This film was great in capturing the spirit of San Francisco.  In fact, several tours will take you to the various locations in and around San Fran where Hitchcock shot. Here is about.com‘s guide to the many real life locations featured in the film.

There is also a great book about Vertigo and San Francisco (Footsteps in the Fog).  It is recommended reading for any fan of San Francisco or Alfred Hitchcock.

Programming Alert: James Stewart Birthday Tribute on TCM (5/20)

bday cakeSet your DVRs! Wednesday’s programming will be dedicated to some of the best work of James Stewart.
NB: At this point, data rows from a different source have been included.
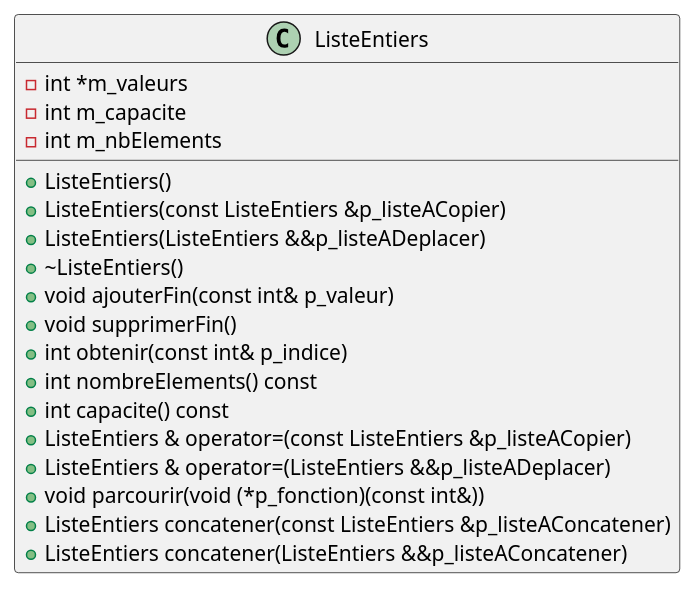
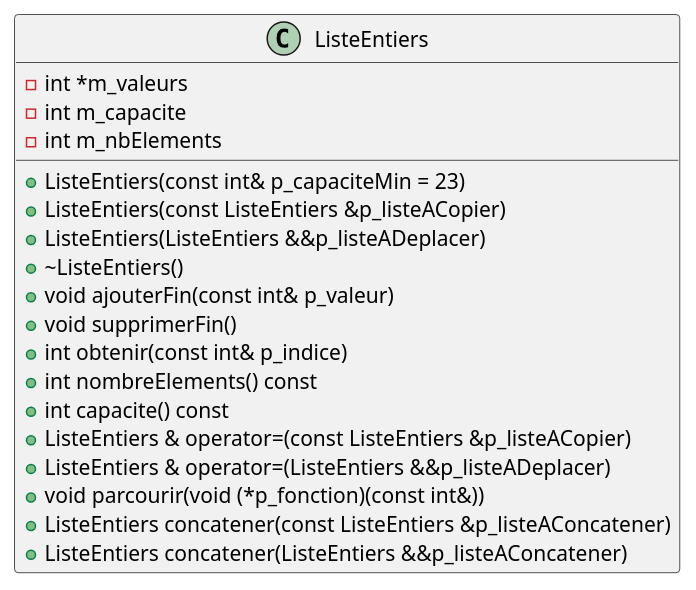
The diagram in Module04_GestionMemoire/diag/listeEntiers.wsd (PiFou86/420-W31-SF-CPP), drawn with PlantUML before and after one commit.

```diff
--- a/Module04_GestionMemoire/diag/listeEntiers.wsd
+++ b/Module04_GestionMemoire/diag/listeEntiers.wsd
@@ -1,23 +1,23 @@
 @startuml
 
 class ListeEntiers {
   - int *m_valeurs
   - int m_capacite
   - int m_nbElements
-  + ListeEntiers()
+  + ListeEntiers(const int& p_capaciteMin = 23)
   + ListeEntiers(const ListeEntiers &p_listeACopier)
   + ListeEntiers(ListeEntiers &&p_listeADeplacer)
   + ~ListeEntiers()
   + void ajouterFin(const int& p_valeur)
   + void supprimerFin()
   + int obtenir(const int& p_indice)
   + int nombreElements() const
   + int capacite() const
   + ListeEntiers & operator=(const ListeEntiers &p_listeACopier)
   + ListeEntiers & operator=(ListeEntiers &&p_listeADeplacer)
   + void parcourir(void (*p_fonction)(const int&))
   + ListeEntiers concatener(const ListeEntiers &p_listeAConcatener)
   + ListeEntiers concatener(ListeEntiers &&p_listeAConcatener)
 }
 
 @enduml
```
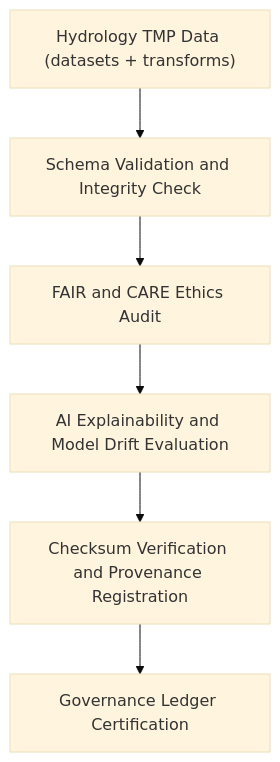
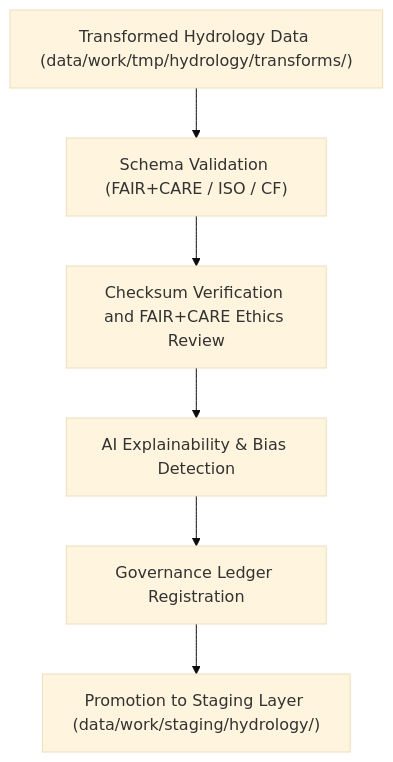
Before and after one commit to bartytime4life/Kansas-Frontier-Matrix: the diagram in data/work/tmp/hydrology/validation/README.md, drawn with Mermaid (base theme). The commit also changed other lines of this file, not shown here.

Commit message:
Update README for Hydrology TMP Validation Layer

````diff
--- a/data/work/tmp/hydrology/validation/README.md
+++ b/data/work/tmp/hydrology/validation/README.md
@@ -69,8 +65,8 @@
 ```mermaid
 flowchart TD
-    A["Hydrology TMP Data (datasets + transforms)"] --> B["Schema Validation and Integrity Check"]
-    B --> C["FAIR and CARE Ethics Audit"]
-    C --> D["AI Explainability and Model Drift Evaluation"]
-    D --> E["Checksum Verification and Provenance Registration"]
-    E --> F["Governance Ledger Certification"]
+    A["Transformed Hydrology Data (data/work/tmp/hydrology/transforms/)"] --> B["Schema Validation (FAIR+CARE / ISO / CF)"]
+    B --> C["Checksum Verification and FAIR+CARE Ethics Review"]
+    C --> D["AI Explainability & Bias Detection"]
+    D --> E["Governance Ledger Registration"]
+    E --> F["Promotion to Staging Layer (data/work/staging/hydrology/)"]
 ```
````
Here they are!

While I like most of his work, I have marked my personal favorite films with an asterisk (*).  Enjoy!

6:30am  Anatomy Of A Murder (1959)
A small-town lawyer gets the case of a lifetime when a military man avenges an attack on his wife.
Cast: James Stewart, Lee Remick, Ben Gazzara, Arthur O’Connell Dir: Otto Preminger

* 9:30am You Can’t Take It With You (1938)
A girl from a family of freethinkers falls for the son of a conservative banker.
Cast: Jean Arthur, Lionel Barrymore, James Stewart, Edward Arnold Dir: Frank Capra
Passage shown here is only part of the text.